>>>>

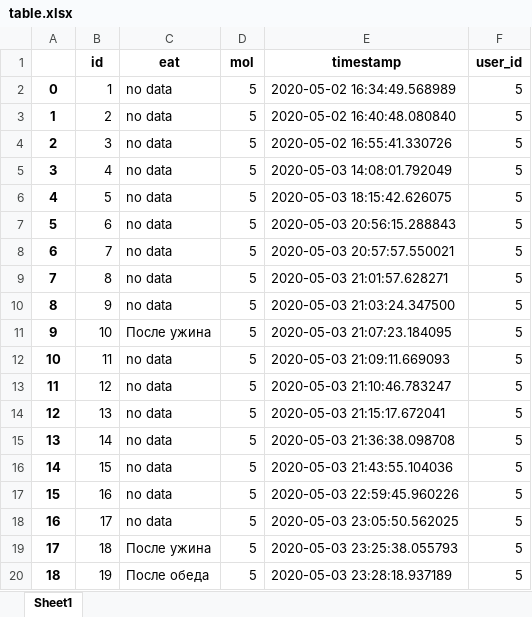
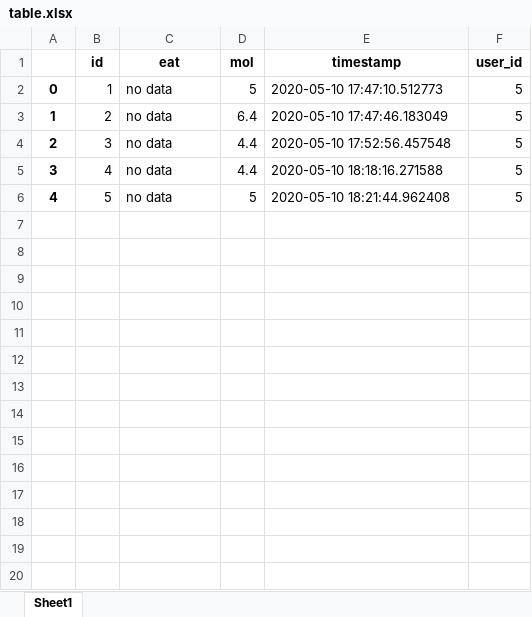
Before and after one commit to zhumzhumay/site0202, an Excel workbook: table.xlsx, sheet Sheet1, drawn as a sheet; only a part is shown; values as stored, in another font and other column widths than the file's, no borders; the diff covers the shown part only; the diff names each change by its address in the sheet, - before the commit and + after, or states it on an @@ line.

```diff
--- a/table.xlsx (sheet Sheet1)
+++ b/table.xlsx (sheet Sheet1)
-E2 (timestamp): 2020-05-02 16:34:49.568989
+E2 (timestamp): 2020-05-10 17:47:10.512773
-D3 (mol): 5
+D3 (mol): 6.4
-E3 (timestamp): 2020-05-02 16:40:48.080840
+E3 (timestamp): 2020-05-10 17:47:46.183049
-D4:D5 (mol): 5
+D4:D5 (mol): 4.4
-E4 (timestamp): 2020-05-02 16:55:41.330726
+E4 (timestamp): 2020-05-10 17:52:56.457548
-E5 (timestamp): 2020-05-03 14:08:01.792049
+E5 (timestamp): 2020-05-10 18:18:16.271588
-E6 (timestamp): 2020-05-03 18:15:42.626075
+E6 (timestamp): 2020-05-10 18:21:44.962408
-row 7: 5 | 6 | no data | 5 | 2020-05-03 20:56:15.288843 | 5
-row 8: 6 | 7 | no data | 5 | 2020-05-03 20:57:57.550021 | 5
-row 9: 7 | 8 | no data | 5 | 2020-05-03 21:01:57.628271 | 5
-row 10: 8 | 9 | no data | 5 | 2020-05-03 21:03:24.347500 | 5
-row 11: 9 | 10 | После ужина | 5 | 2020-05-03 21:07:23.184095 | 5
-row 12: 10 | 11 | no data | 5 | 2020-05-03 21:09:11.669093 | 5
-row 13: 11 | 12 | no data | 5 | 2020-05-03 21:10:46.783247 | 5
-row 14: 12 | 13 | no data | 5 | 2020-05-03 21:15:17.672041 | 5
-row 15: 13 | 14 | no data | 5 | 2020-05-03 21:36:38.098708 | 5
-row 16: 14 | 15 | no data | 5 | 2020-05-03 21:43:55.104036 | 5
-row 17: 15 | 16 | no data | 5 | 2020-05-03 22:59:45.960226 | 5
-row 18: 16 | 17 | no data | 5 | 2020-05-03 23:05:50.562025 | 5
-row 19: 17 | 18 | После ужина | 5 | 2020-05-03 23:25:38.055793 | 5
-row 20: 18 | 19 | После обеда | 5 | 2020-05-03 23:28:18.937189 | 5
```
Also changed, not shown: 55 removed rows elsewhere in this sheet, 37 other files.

<<<<

◆ What is needed
Say only the number of lines above holding "ужина".

◆ Solution for this task
2